Sugar In Foods: 4 Main Functional Properties
Sweetness – probably the best known use of sugar is it’s role of adding a sense of sweetness in baked goods, confectionery, cereals, yogurt and beverages.
Flavour Perception – sugar helps to mask the flavor of certain foods. For example, it doesn’t make a difference from a added sugar point of view if sugar is added by the food producer or honey is added to plain yogurt by the consumer. Sugar helps to cut the tartness of yogurt for those who prefer their yogurt that way. Same thing goes for the natural bitterness of whole grains, whether it’s brown sugar, honey or maple syrup, sugars help to make foods taste better.
Flavour Enhancement – sugar helps to enhance the flavor of dishes by helping to balance the flavors of other ingredients such as the sourness in vinegar or the acidity in tomatoes. Tomato sauces and dishes or salad dressings are balanced with a little added sugar whether it’s white, brown, honey, syrup, and the like.
Preservation And Fermentation – sugar helps to lower the ‘water activity’ in recipes by reducing the amount of available water, thereby, reducing microbial growth; like salt, sugar is a natural preservative. Jams, jellies and fruit cakes can actually last a long time before molds can grow specifically because of the presence of sugar. Sugars also provide a source of food for microorganisms which ferment the sugar to produce a desired end product like kefir, beer, pickles, or bread and yeast-leavened baked products. Sugars help to produce carbon dioxide which helps baked good to rise and provides some effervescence or bubbles to thing like kefir.
Caramelization – heat causes sugars to change and form brown colors and a nutty flavor; caramels, toffee and sauces, caramelized onions, potatoes for example.
Millard Browning – color and flavor changes with heat and amino acids helps to provide a sense of visual appeal, flavor and pleasure with eating that we get with baked goods like bread, muffins, toasted marshmallows, pretzels, pan-fried dumplings, seared steak, etc.
Crystallization, Boiling Point Increase And Lowering Of Freezing Point – being able to control the crystallization of sugar allows for confectioneries to create different texture for different treats and candies. Sugar can also be used to increase the boiling temperature to allow for better control of consistencies and textures of food. Without this ability, common foods that we eat would be unpalatable; sponge cake would not be tender and ice cream would not be smooth but rather have little crystals of sugar – yuck!
Texture And Appearance – sugar helps to increase the pleasure of eating, or ‘mouth feel’ as food scientists call it. Sugar makes it possible to have crunchy pickles, light and fluffy meringues, or spongy angle food cake.
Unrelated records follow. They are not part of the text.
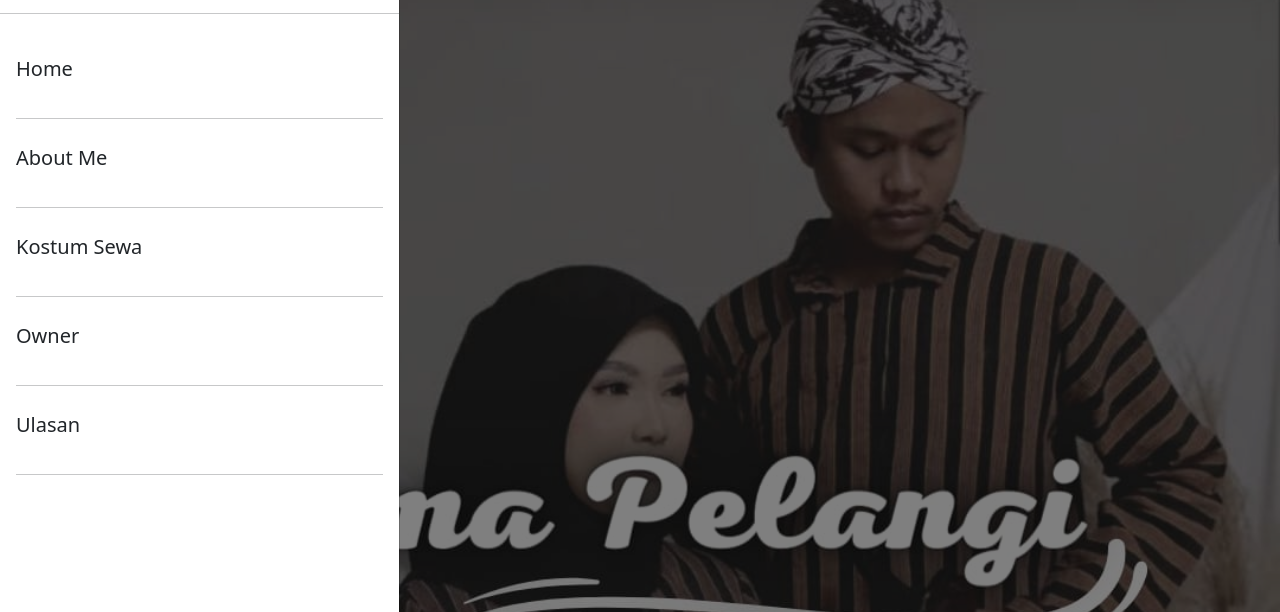
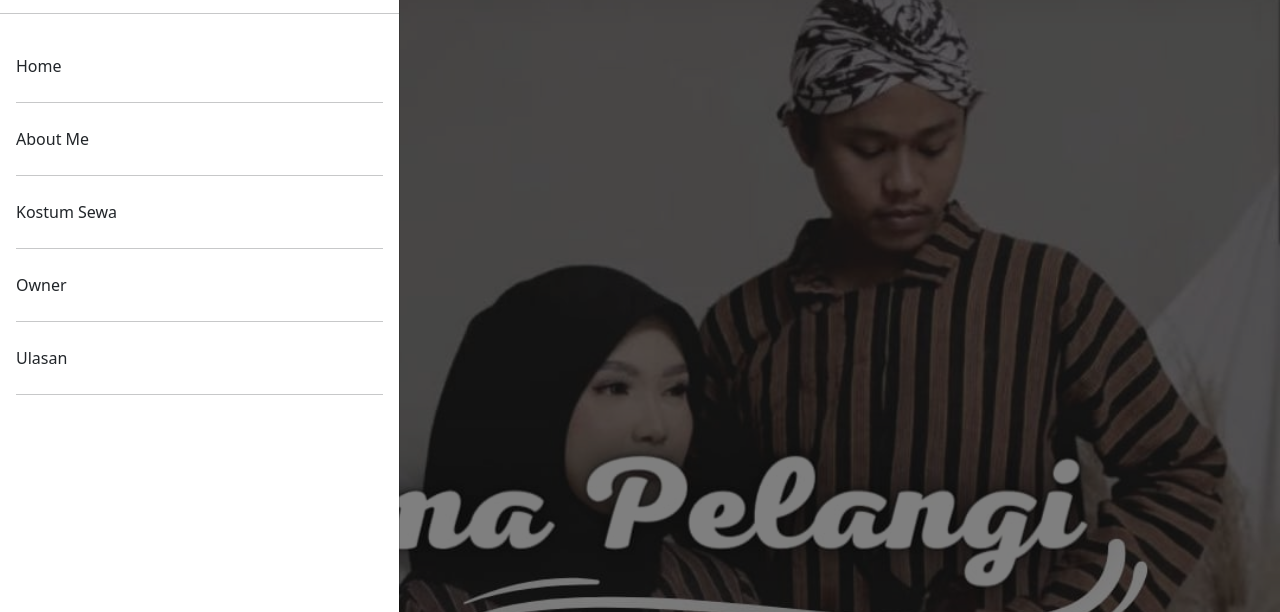
Before and after one commit to riodikapmgks27/galeri-website, a plain HTML site: page index.html in a window 1280 px wide. Both pictures are taken after a click on the button 102 px from the left and 28 px from the top of the page. Shown: the part 95-707 px from the top of the page. Drawn offline with nearby package versions, Linux system fonts and the light colour scheme.

Commit message:
Fix sidebar

```diff
--- a/index.html
+++ b/index.html
@@ -5,8 +5,8 @@
     <meta http-equiv="X-UA-Compatible" content="IE=edge" />
     <meta name="viewport" content="width=device-width, initial-scale=1.0" />
     <title>Sewa Kostum Tari Murah Tambun</title>
+
     <link href="https://cdn.jsdelivr.net/npm/bootstrap@5.2.1/dist/css/bootstrap.min.css" rel="stylesheet">
-
     <script src="https://cdn.jsdelivr.net/npm/bootstrap@5.2.1/dist/js/bootstrap.bundle.min.js"></script>
     <script src="https://kit.fontawesome.com/ba324e01bb.js" crossorigin="anonymous"></script>
 
@@ -17,6 +17,35 @@
   <body>
     <div class="ig"><a href="https://wa.link/lomjkg"><img src="./img/ig.png" alt="Logo wa" width="70vw"></a></div>
     <div class="wa"><a href="https://wa.link/lomjkg"><img src="./img/wa.png" alt="Logo wa" width="70vw"></a></div>
+
+     <!-- NEW NAV -->
+    <div class="offcanvas offcanvas-start" id="demo">
+      <div class="offcanvas-header">
+        <h1 class="offcanvas-title">Menu</h1>
+        <button type="button" class="btn-close" data-bs-dismiss="offcanvas"></button>
+      </div>
+      <hr>
+      <div class="offcanvas-body">
+        <ul class="navbar-nav ms-auto mb-2 mb-lg-0" >
+          <li class="nav-item ">
+            <a class="nav-link men hidden.bs.offcanvas"  href="https://bespoke-douhua-40ca24.netlify.app/#Home">Home</a>
+          </li><hr>
+          <li class="nav-item">
+            <a class="nav-link men" href="https://bespoke-douhua-40ca24.netlify.app/#About Me" >About Me</a>
+          </li><hr>
+          <li class="nav-item">
+            <a class="nav-link men" href="https://bespoke-douhua-40ca24.netlify.app/#Kostum Sewa">Kostum Sewa</a>
+          </li><hr>
+          <li class="nav-item">
+            <a class="nav-link men" href="https://bespoke-douhua-40ca24.netlify.app/#Owner">Owner</a>
+          </li><hr>
+          <li class="nav-item">
+            <a class="nav-link men" href="https://bespoke-douhua-40ca24.netlify.app/#Ulasan">Ulasan</a>
+          </li><hr>
+        </ul>
+      </div>
+    </div>
+
     <!-- Navigasi-->
     <nav
       class="navbar navbar-expand-lg navbar-dark bg-dark shadow-lg fixed-top"
@@ -279,33 +308,7 @@
     </div>
 
 
-    <!-- NEW NAV -->
-    <div class="offcanvas offcanvas-start" id="demo">
-      <div class="offcanvas-header">
-        <h1 class="offcanvas-title">Menu</h1>
-        <button type="button" class="btn-close" data-bs-dismiss="offcanvas"></button>
-      </div>
-      <hr>
-      <div class="offcanvas-body">
-        <ul class="navbar-nav ms-auto mb-2 mb-lg-0">
-          <li class="nav-item">
-            <a class="nav-link men" href="#Home">Home</a>
-          </li><hr>
-          <li class="nav-item">
-            <a class="nav-link men" href="#About Me">About Me</a>
-          </li><hr>
-          <li class="nav-item">
-            <a class="nav-link men" href="#Kostum Sewa">Kostum Sewa</a>
-          </li><hr>
-          <li class="nav-item">
-            <a class="nav-link men" href="#Owner">Owner</a>
-          </li><hr>
-          <li class="nav-item">
-            <a class="nav-link men" href="#Ulasan">Ulasan</a>
-          </li><hr>
-        </ul>
-      </div>
-    </div>
+
 
 
     <footer>
--- a/style.css
+++ b/style.css
@@ -26,10 +26,10 @@ footer {
 	z-index: 5;
 }
 
-.men {
+/* .men {
 	font-size: 20px;
 	margin-bottom: 10px;
-}
+} */
 
 /* .leftit {
 	transform: translate(800px, 10px);
```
During the workshop, I had the opportunity to eat Vanilla Genoise Cake with Swiss Meringue Buttercream made with, and without, sugar. I can tell you I almost gagged when I tried the sugar-free version. The cake was dense and flavorless and tasted what I imagine wallpaper paste must taste like. The icing was like plain, unsalted butter – no thanks.
What About Our Sugar Consumption?
If you believed everything you heard or read without checking out the facts, it would seem that Canadians are eating buckets of sugar every year. It’s true that sugar consumption has increased over the past 100 years. And it’s also true that teenage boys are the largest consumers, but the evidence suggests that Canadians aren’t doing too badly at all.
Unlike our US neighbors who tend to consume far more soft drinks and other sweetened beverages like iced tea, lemonade, etc Canadians are consuming about 11% of their total energy/calories from added sugars, well below the Institute of Medicine’s suggested maximum of 25%.
Not only that, but Canadian consumption of sugar has been declining over the past four decades. On average, Canadian adults consume nearly 1/3 less added sugars that US adults.
Disclaimer: The content is purely informative and educational in nature and should not be construed as medical advice. Please use the content only in consultation with an appropriate certified medical or healthcare professional.